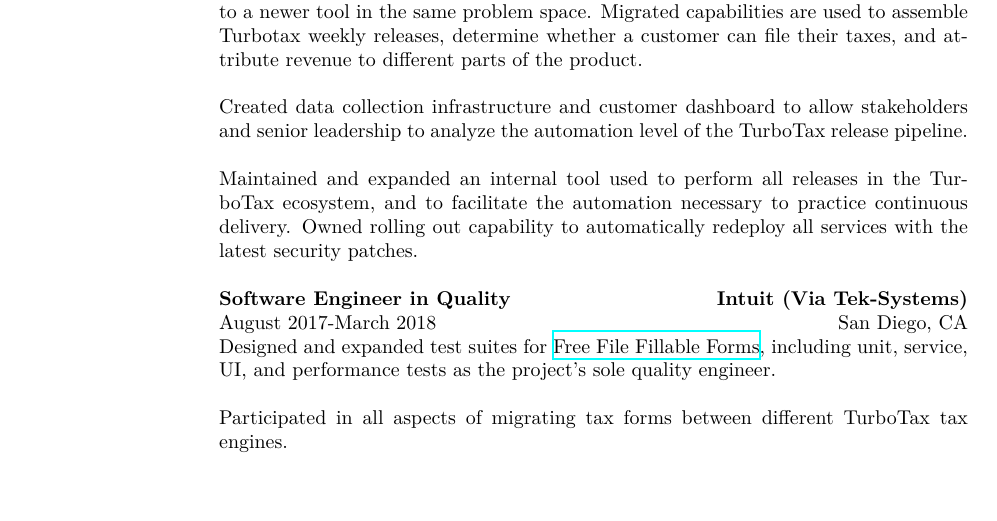
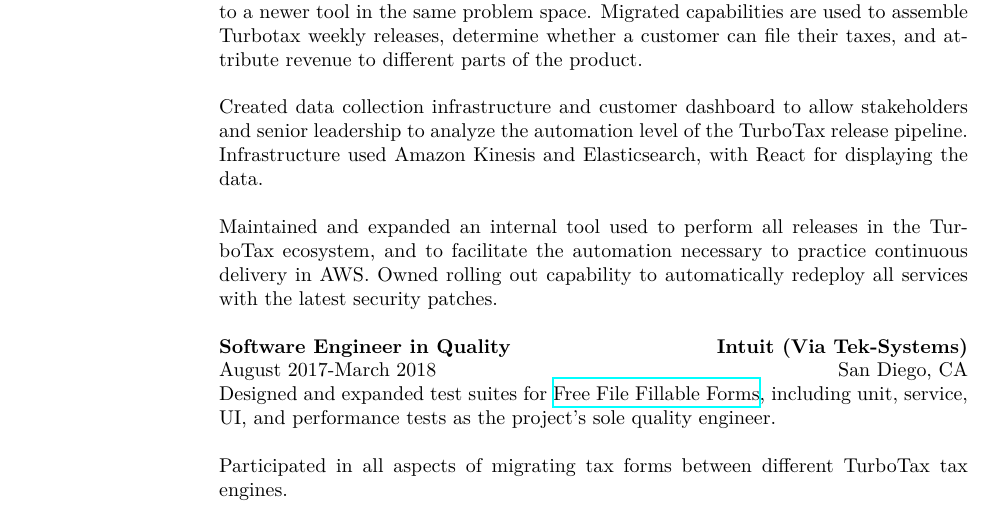
Before and after one commit to lucaskjaero/lucas-kjaero-website, a LaTeX CV (resume/lucas-kjaero-zhang-resume.tex): part of the page before the commit and part of page 1 of 2 after it, cut so that both start at the same text, the shorter picture padded with empty space. Compiled offline with XeLaTeX; a missing font is replaced by an installed copy or a similar font.

Commit message:
Add specific technologies to job description

```diff
--- a/resume/lucas-kjaero-zhang-resume.tex
+++ b/resume/lucas-kjaero-zhang-resume.tex
@@ -108,10 +108,10 @@
 Led a team of four engineers across two product groups to decommission a decades old tax workflow engine used by over 100 tax content developers, moving its capabilities to a newer tool in the same problem space. Migrated capabilities are used to assemble Turbotax weekly releases, determine whether a customer can file their taxes, and attribute revenue to different parts of the product.
 \\
 \\
-Created data collection infrastructure and customer dashboard to allow stakeholders and senior leadership to analyze the automation level of the TurboTax release pipeline.
+Created data collection infrastructure and customer dashboard to allow stakeholders and senior leadership to analyze the automation level of the TurboTax release pipeline. Infrastructure used Amazon Kinesis and Elasticsearch, with React for displaying the data.
 \\
 \\
-Maintained and expanded an internal tool used to perform all releases in the TurboTax ecosystem, and to facilitate the automation necessary to practice continuous delivery. Owned rolling out capability to automatically redeploy all services with the latest security patches.
+Maintained and expanded an internal tool used to perform all releases in the TurboTax ecosystem, and to facilitate the automation necessary to practice continuous delivery in AWS. Owned rolling out capability to automatically redeploy all services with the latest security patches.
 \end{position}
 
 \employer{\textbf{Intuit (Via Tek-Systems)}}
```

★ ★ ★ ★

-- Work instruction --
Type the listing above out again exactly, and omit all pictures.

-- Output of the task --
Before and after one commit to lucaskjaero/lucas-kjaero-website, a LaTeX CV (resume/lucas-kjaero-zhang-resume.tex): part of the page before the commit and part of page 1 of 2 after it, cut so that both start at the same text, the shorter picture padded with empty space. Compiled offline with XeLaTeX; a missing font is replaced by an installed copy or a similar font.

Commit message:
Add specific technologies to job description

```diff
--- a/resume/lucas-kjaero-zhang-resume.tex
+++ b/resume/lucas-kjaero-zhang-resume.tex
@@ -108,10 +108,10 @@
 Led a team of four engineers across two product groups to decommission a decades old tax workflow engine used by over 100 tax content developers, moving its capabilities to a newer tool in the same problem space. Migrated capabilities are used to assemble Turbotax weekly releases, determine whether a customer can file their taxes, and attribute revenue to different parts of the product.
 \\
 \\
-Created data collection infrastructure and customer dashboard to allow stakeholders and senior leadership to analyze the automation level of the TurboTax release pipeline.
+Created data collection infrastructure and customer dashboard to allow stakeholders and senior leadership to analyze the automation level of the TurboTax release pipeline. Infrastructure used Amazon Kinesis and Elasticsearch, with React for displaying the data.
 \\
 \\
-Maintained and expanded an internal tool used to perform all releases in the TurboTax ecosystem, and to facilitate the automation necessary to practice continuous delivery. Owned rolling out capability to automatically redeploy all services with the latest security patches.
+Maintained and expanded an internal tool used to perform all releases in the TurboTax ecosystem, and to facilitate the automation necessary to practice continuous delivery in AWS. Owned rolling out capability to automatically redeploy all services with the latest security patches.
 \end{position}
 
 \employer{\textbf{Intuit (Via Tek-Systems)}}
```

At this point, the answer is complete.